The record 2004 New Zealand grape vintage was in line with expectations said New Zealand Winegrowers today as it released the results of the 2004 Vintage Survey. Winery expectations about wine quality from the vintage are high given the favourable growing and ripening season in most regions, said NZW.

New Zealand Winegrowers estimates grape growers and winemakers harvested 166,000 tonnes of grapes in 2004, an increase of 89,100 tonnes or 117% on the severely frost-reduced 2003 vintage.

The harvest of 166,000 tonnes is a record for the industry, surpassing the previous high of 118,700 tonnes set in vintage 2002. The record harvest is primarily the result of the rapid rise in the producing vineyard area which surpassed 18,000 hectares for the first time this year.

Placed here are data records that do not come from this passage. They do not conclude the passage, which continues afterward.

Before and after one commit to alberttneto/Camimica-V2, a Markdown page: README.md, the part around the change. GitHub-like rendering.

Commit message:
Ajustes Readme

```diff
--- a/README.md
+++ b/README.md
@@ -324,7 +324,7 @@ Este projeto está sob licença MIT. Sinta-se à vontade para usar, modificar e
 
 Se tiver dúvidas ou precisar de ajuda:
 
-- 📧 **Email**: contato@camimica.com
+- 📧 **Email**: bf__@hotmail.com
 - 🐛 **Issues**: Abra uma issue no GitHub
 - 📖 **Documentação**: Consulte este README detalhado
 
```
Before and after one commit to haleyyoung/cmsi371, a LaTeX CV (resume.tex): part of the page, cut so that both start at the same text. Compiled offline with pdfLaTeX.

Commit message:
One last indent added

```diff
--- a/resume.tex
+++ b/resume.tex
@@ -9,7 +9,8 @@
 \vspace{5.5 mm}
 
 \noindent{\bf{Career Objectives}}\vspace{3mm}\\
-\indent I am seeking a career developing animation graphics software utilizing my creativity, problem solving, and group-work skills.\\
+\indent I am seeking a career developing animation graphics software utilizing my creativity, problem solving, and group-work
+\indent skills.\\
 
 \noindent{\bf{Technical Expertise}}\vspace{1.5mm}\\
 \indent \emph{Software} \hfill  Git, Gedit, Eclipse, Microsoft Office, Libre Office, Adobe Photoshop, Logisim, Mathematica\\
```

Commenting on the harvest, New Zealand Winegrowers chief executive Philip Gregan said: "We have been expecting this record harvest. In February this year we announced we anticipated a harvest of between 150,000 and 170,000 tonnes, and we re-affirmed this view in mid-April. Our expectation was based simply on a record producing area and a return to normal yields this year."

Gregan said the industry was generally very confident about harvest quality and the prospects for the 2004 wines.

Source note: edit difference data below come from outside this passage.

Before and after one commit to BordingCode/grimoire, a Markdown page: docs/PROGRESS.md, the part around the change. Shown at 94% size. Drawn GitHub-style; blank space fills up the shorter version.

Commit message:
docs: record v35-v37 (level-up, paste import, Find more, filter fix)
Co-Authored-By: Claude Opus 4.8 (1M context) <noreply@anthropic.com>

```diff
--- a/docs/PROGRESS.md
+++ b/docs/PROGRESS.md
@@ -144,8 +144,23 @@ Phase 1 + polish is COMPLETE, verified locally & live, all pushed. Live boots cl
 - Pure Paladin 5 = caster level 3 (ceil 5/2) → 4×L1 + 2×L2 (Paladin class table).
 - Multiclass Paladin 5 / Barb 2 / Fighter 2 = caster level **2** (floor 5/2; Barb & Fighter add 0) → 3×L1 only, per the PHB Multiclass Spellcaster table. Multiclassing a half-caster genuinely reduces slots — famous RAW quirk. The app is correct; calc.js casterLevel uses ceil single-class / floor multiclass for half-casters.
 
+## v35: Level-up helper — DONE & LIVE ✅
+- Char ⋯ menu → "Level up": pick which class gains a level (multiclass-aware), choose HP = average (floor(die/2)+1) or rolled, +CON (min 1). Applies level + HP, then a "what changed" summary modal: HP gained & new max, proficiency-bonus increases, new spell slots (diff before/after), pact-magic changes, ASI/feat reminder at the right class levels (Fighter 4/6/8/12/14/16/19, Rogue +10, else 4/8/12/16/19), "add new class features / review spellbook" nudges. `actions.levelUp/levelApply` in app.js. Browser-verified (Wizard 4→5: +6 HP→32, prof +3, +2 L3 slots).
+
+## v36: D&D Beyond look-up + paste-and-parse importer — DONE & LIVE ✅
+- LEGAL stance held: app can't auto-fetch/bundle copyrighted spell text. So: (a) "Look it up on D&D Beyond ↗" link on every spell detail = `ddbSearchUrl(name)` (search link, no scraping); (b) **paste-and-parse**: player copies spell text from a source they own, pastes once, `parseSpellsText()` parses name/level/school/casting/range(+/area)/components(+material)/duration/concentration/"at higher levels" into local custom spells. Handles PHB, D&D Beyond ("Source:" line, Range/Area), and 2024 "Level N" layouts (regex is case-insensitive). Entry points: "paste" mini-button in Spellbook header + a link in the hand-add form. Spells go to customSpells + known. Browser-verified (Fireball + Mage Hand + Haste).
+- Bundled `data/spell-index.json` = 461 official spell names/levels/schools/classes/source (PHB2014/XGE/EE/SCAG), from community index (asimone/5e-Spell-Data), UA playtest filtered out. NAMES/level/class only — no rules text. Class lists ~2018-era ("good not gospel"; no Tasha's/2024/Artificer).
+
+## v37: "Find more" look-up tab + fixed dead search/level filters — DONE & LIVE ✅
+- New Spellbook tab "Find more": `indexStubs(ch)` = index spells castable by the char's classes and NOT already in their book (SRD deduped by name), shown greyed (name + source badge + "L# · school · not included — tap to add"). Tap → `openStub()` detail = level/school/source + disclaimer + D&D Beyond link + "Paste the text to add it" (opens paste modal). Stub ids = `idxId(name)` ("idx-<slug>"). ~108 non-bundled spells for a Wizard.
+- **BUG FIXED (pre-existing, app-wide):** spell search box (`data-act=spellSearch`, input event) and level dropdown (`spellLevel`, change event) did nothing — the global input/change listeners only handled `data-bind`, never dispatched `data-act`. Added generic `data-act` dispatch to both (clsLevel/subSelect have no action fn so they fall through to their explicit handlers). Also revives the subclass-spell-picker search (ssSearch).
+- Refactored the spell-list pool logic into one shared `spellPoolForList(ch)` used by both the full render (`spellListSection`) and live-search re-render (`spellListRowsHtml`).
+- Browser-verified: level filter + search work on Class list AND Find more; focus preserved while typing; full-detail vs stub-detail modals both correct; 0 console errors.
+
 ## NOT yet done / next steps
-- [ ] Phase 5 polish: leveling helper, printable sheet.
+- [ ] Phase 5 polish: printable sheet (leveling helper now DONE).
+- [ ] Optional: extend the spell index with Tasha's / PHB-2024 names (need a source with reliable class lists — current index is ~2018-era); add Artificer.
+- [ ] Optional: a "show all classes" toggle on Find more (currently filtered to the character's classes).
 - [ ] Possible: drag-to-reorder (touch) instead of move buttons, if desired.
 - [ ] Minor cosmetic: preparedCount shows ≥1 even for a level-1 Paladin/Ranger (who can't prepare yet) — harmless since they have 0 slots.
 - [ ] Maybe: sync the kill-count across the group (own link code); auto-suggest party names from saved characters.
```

"Overall, vintage 2004 will reflect a number of different aspects of the growing season. First, in most regions, weather conditions during flowering were favourable, leading to a return to normal yield levels, after the small crop in 2003. Then, the December/January period was warm and dry. While February was wetter than normal, it was followed by a dry March and April that provided an extended period of time for ripening, and ideal conditions for flavour and colour development."

 "Together the weather during the growing and ripening season, combined with a dedicated vineyard management, which included crop thinning in many varieties, produced grapes in very good condition at harvest time" commented Mr Gregan.

The combination of increased volumes and potentially high quality is expected to lead to a surge in export sales in the year ahead, as well as some recovery in domestic market share, NWG said. To assist sales growth in the year ahead, New Zealand Winegrowers is planning a 60% increase in generic promotional activity to support wineries' export drive.


Marlborough was again the largest producing region in 2004, comprising 57% of the vintage, while Hawkes Bay harvested 19% and Gisborne 16% of the grape crop. Together the three largest regions represented 92% of the harvest, compared with 88% in Vintage 2003. The largest producing of the smaller regions in 2004 was Nelson as was the case in 2003. Of the smaller regions Wellington/Wairarapa displayed the largest production increase in 2004.

The increase in overall production was spread across virtually all grape varieties. Record crops have been harvested for most varieties, including key export styles such as Sauvignon Blanc, Chardonnay, Pinot Noir and Merlot.

The dominant varieties harvested were Sauvignon Blanc which accounted for 42% of production, followed by Chardonnay with 22% and Pinot Noir with 12%. Together these varieties represented 76% of the vintage compared with 71% in 2003.